Verbatim copy without images: repeat the records in full.

[Excerpts from a dataset]
- - - - - - -

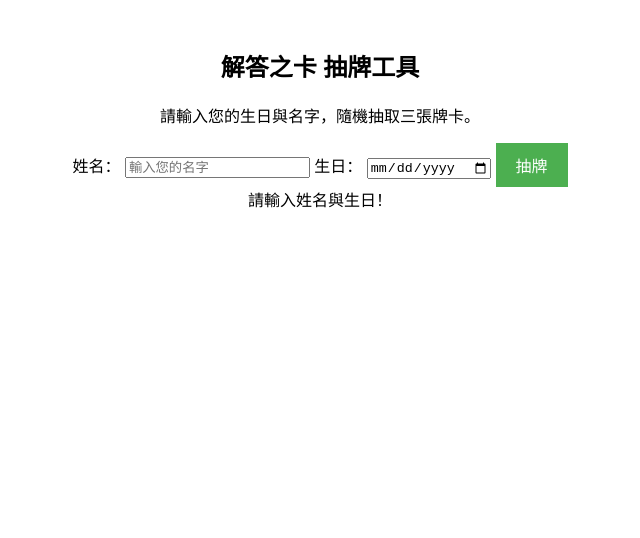
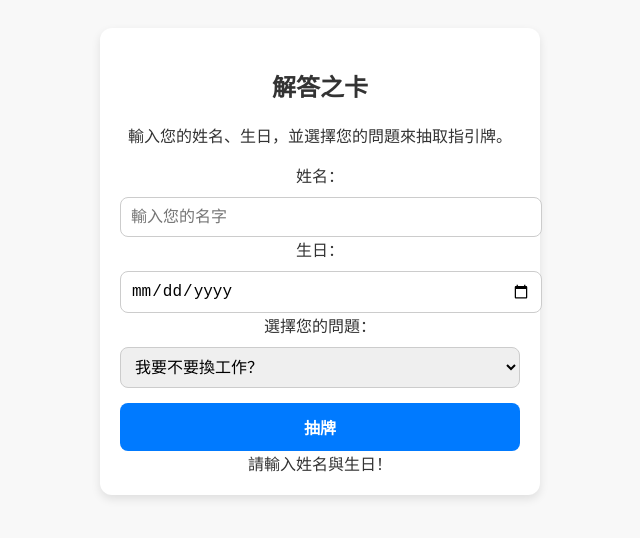
Before and after one commit to nigelliu1221/card-draw-tool, a plain HTML site: page index.html in a window 1280 px wide. Both pictures are taken after a click on the button "抽牌". Shown: the whole page, without its empty margins (320-960 px from the left). Drawn offline with Linux system fonts and the light colour scheme.

Commit message:
index.html

```diff
--- a/index.html
+++ b/index.html
@@ -5,18 +5,36 @@
     <meta name="viewport" content="width=device-width, initial-scale=1.0">
     <title>解答之卡 抽牌工具</title>
     <style>
-        body { font-family: Arial, sans-serif; text-align: center; padding: 20px; }
-        .container { max-width: 500px; margin: auto; }
-        .card { border: 1px solid #ddd; padding: 10px; margin: 10px; border-radius: 5px; }
-        .btn { padding: 10px 20px; font-size: 16px; cursor: pointer; background-color: #4CAF50; color: white; border: none; }
+        body { font-family: -apple-system, BlinkMacSystemFont, "Helvetica Neue", sans-serif; text-align: center; background-color: #f8f8f8; color: #333; padding: 20px; }
+        .container { max-width: 400px; margin: auto; background: white; padding: 20px; border-radius: 12px; box-shadow: 0 4px 10px rgba(0, 0, 0, 0.1); }
+        h2 { font-weight: 600; }
+        .card { border: 1px solid #ddd; padding: 15px; margin: 10px; border-radius: 10px; background: #fafafa; }
+        .btn { display: block; width: 100%; padding: 12px; font-size: 16px; font-weight: 600; cursor: pointer; background-color: #007aff; color: white; border: none; border-radius: 8px; margin-top: 15px; }
+        .btn:hover { background-color: #005ecb; }
+        select, input { width: 100%; padding: 10px; font-size: 16px; border: 1px solid #ccc; border-radius: 8px; margin-top: 10px; }
     </style>
 </head>
 <body>
     <div class="container">
-        <h2>解答之卡 抽牌工具</h2>
-        <p>請輸入您的生日與名字，隨機抽取三張牌卡。</p>
-        <label>姓名：</label> <input type="text" id="name" placeholder="輸入您的名字">
-        <label>生日：</label> <input type="date" id="birthdate">
+        <h2>解答之卡</h2>
+        <p>輸入您的姓名、生日，並選擇您的問題來抽取指引牌。</p>
+        <label>姓名：</label>
+        <input type="text" id="name" placeholder="輸入您的名字">
+        <label>生日：</label>
+        <input type="date" id="birthdate">
+        <label>選擇您的問題：</label>
+        <select id="question">
+            <option value="1">我要不要換工作？</option>
+            <option value="2">這段關係還值得繼續嗎？</option>
+            <option value="3">如何改善我的財務狀況？</option>
+            <option value="4">我該如何提升人際關係？</option>
+            <option value="5">如何找到適合我的人生方向？</option>
+            <option value="6">如何提升自信心？</option>
+            <option value="7">如何面對未來的不確定性？</option>
+            <option value="8">如何找到真正熱愛的事情？</option>
+            <option value="9">如何平衡工作與生活？</option>
+            <option value="10">如何克服內心的恐懼？</option>
+        </select>
         <button class="btn" onclick="drawCards()">抽牌</button>
         <div id="result"></div>
     </div>
@@ -28,12 +46,27 @@
             { id: 3, title: "人際連結", text: "與周圍的人建立更深層的關係。" },
             { id: 4, title: "未來可能", text: "未來的路未必清晰，但行動才是關鍵。" },
             { id: 5, title: "選擇與行動", text: "每個選擇都帶來不同的機會，勇敢決定。" },
-            { id: 6, title: "直覺指引", text: "你的直覺比你想像得更準確。" }
+            { id: 6, title: "直覺指引", text: "你的直覺比你想像得更準確。" },
+            { id: 7, title: "改變習慣", text: "微小的改變，能帶來巨大的影響。" },
+            { id: 8, title: "釋放壓力", text: "學會放手，才能迎接新的可能性。" },
+            { id: 9, title: "專注當下", text: "不要讓過去或未來奪走你當下的快樂。" },
+            { id: 10, title: "接受未知", text: "未知並不可怕，學會擁抱變化。" },
+            { id: 11, title: "勇敢表達", text: "你的聲音值得被聽見，勇敢說出你的想法。" },
+            { id: 12, title: "迎接挑戰", text: "挑戰是成長的開始，不要害怕困難。" },
+            { id: 13, title: "信任過程", text: "即使現在不明朗，一切都在逐漸發展。" },
+            { id: 14, title: "內在智慧", text: "你比自己想像的更有智慧，相信你的選擇。" },
+            { id: 15, title: "築夢踏實", text: "願景需要行動去實現，一步步來。" },
+            { id: 16, title: "情感平衡", text: "感受你的情緒，學會與它們共處。" },
+            { id: 17, title: "誠實對待自己", text: "誠實是改變的第一步，勇敢面對真相。" },
+            { id: 18, title: "開放心態", text: "當你放下成見，更多可能性會展現。" },
+            { id: 19, title: "信任時間", text: "一切發生皆有時機，相信生命的節奏。" },
+            { id: 20, title: "改變視角", text: "換個角度看問題，你會發現不同的可能性。" }
         ];
 
         function drawCards() {
             let name = document.getElementById("name").value;
             let birthdate = document.getElementById("birthdate").value;
+            let question = document.getElementById("question").value;
             let resultDiv = document.getElementById("result");
 
             if (!name || !birthdate) {
@@ -50,7 +83,7 @@
             }
 
             resultDiv.innerHTML = `
-                <h3>您的抽牌結果：</h3>
+                <h3>您的問題：${document.querySelector('#question option:checked').textContent}</h3>
                 <div class="card"><strong>過去：</strong> ${selectedCards[0].title} - ${selectedCards[0].text}</div>
                 <div class="card"><strong>現在：</strong> ${selectedCards[1].title} - ${selectedCards[1].text}</div>
                 <div class="card"><strong>未來：</strong> ${selectedCards[2].title} - ${selectedCards[2].text}</div>
```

- - - - - - -

**PROBLEM SOLUTION:**
Before and after one commit to nigelliu1221/card-draw-tool, a plain HTML site: page index.html in a window 1280 px wide. Both pictures are taken after a click on the button "抽牌". Shown: the whole page, without its empty margins (320-960 px from the left). Drawn offline with Linux system fonts and the light colour scheme.

Commit message:
index.html

```diff
--- a/index.html
+++ b/index.html
@@ -5,18 +5,36 @@
     <meta name="viewport" content="width=device-width, initial-scale=1.0">
     <title>解答之卡 抽牌工具</title>
     <style>
-        body { font-family: Arial, sans-serif; text-align: center; padding: 20px; }
-        .container { max-width: 500px; margin: auto; }
-        .card { border: 1px solid #ddd; padding: 10px; margin: 10px; border-radius: 5px; }
-        .btn { padding: 10px 20px; font-size: 16px; cursor: pointer; background-color: #4CAF50; color: white; border: none; }
+        body { font-family: -apple-system, BlinkMacSystemFont, "Helvetica Neue", sans-serif; text-align: center; background-color: #f8f8f8; color: #333; padding: 20px; }
+        .container { max-width: 400px; margin: auto; background: white; padding: 20px; border-radius: 12px; box-shadow: 0 4px 10px rgba(0, 0, 0, 0.1); }
+        h2 { font-weight: 600; }
+        .card { border: 1px solid #ddd; padding: 15px; margin: 10px; border-radius: 10px; background: #fafafa; }
+        .btn { display: block; width: 100%; padding: 12px; font-size: 16px; font-weight: 600; cursor: pointer; background-color: #007aff; color: white; border: none; border-radius: 8px; margin-top: 15px; }
+        .btn:hover { background-color: #005ecb; }
+        select, input { width: 100%; padding: 10px; font-size: 16px; border: 1px solid #ccc; border-radius: 8px; margin-top: 10px; }
     </style>
 </head>
 <body>
     <div class="container">
-        <h2>解答之卡 抽牌工具</h2>
-        <p>請輸入您的生日與名字，隨機抽取三張牌卡。</p>
-        <label>姓名：</label> <input type="text" id="name" placeholder="輸入您的名字">
-        <label>生日：</label> <input type="date" id="birthdate">
+        <h2>解答之卡</h2>
+        <p>輸入您的姓名、生日，並選擇您的問題來抽取指引牌。</p>
+        <label>姓名：</label>
+        <input type="text" id="name" placeholder="輸入您的名字">
+        <label>生日：</label>
+        <input type="date" id="birthdate">
+        <label>選擇您的問題：</label>
+        <select id="question">
+            <option value="1">我要不要換工作？</option>
+            <option value="2">這段關係還值得繼續嗎？</option>
+            <option value="3">如何改善我的財務狀況？</option>
+            <option value="4">我該如何提升人際關係？</option>
+            <option value="5">如何找到適合我的人生方向？</option>
+            <option value="6">如何提升自信心？</option>
+            <option value="7">如何面對未來的不確定性？</option>
+            <option value="8">如何找到真正熱愛的事情？</option>
+            <option value="9">如何平衡工作與生活？</option>
+            <option value="10">如何克服內心的恐懼？</option>
+        </select>
         <button class="btn" onclick="drawCards()">抽牌</button>
         <div id="result"></div>
     </div>
@@ -28,12 +46,27 @@
             { id: 3, title: "人際連結", text: "與周圍的人建立更深層的關係。" },
             { id: 4, title: "未來可能", text: "未來的路未必清晰，但行動才是關鍵。" },
             { id: 5, title: "選擇與行動", text: "每個選擇都帶來不同的機會，勇敢決定。" },
-            { id: 6, title: "直覺指引", text: "你的直覺比你想像得更準確。" }
+            { id: 6, title: "直覺指引", text: "你的直覺比你想像得更準確。" },
+            { id: 7, title: "改變習慣", text: "微小的改變，能帶來巨大的影響。" },
+            { id: 8, title: "釋放壓力", text: "學會放手，才能迎接新的可能性。" },
+            { id: 9, title: "專注當下", text: "不要讓過去或未來奪走你當下的快樂。" },
+            { id: 10, title: "接受未知", text: "未知並不可怕，學會擁抱變化。" },
+            { id: 11, title: "勇敢表達", text: "你的聲音值得被聽見，勇敢說出你的想法。" },
+            { id: 12, title: "迎接挑戰", text: "挑戰是成長的開始，不要害怕困難。" },
+            { id: 13, title: "信任過程", text: "即使現在不明朗，一切都在逐漸發展。" },
+            { id: 14, title: "內在智慧", text: "你比自己想像的更有智慧，相信你的選擇。" },
+            { id: 15, title: "築夢踏實", text: "願景需要行動去實現，一步步來。" },
+            { id: 16, title: "情感平衡", text: "感受你的情緒，學會與它們共處。" },
+            { id: 17, title: "誠實對待自己", text: "誠實是改變的第一步，勇敢面對真相。" },
+            { id: 18, title: "開放心態", text: "當你放下成見，更多可能性會展現。" },
+            { id: 19, title: "信任時間", text: "一切發生皆有時機，相信生命的節奏。" },
+            { id: 20, title: "改變視角", text: "換個角度看問題，你會發現不同的可能性。" }
         ];
 
         function drawCards() {
             let name = document.getElementById("name").value;
             let birthdate = document.getElementById("birthdate").value;
+            let question = document.getElementById("question").value;
             let resultDiv = document.getElementById("result");
 
             if (!name || !birthdate) {
@@ -50,7 +83,7 @@
             }
 
             resultDiv.innerHTML = `
-                <h3>您的抽牌結果：</h3>
+                <h3>您的問題：${document.querySelector('#question option:checked').textContent}</h3>
                 <div class="card"><strong>過去：</strong> ${selectedCards[0].title} - ${selectedCards[0].text}</div>
                 <div class="card"><strong>現在：</strong> ${selectedCards[1].title} - ${selectedCards[1].text}</div>
                 <div class="card"><strong>未來：</strong> ${selectedCards[2].title} - ${selectedCards[2].text}</div>
```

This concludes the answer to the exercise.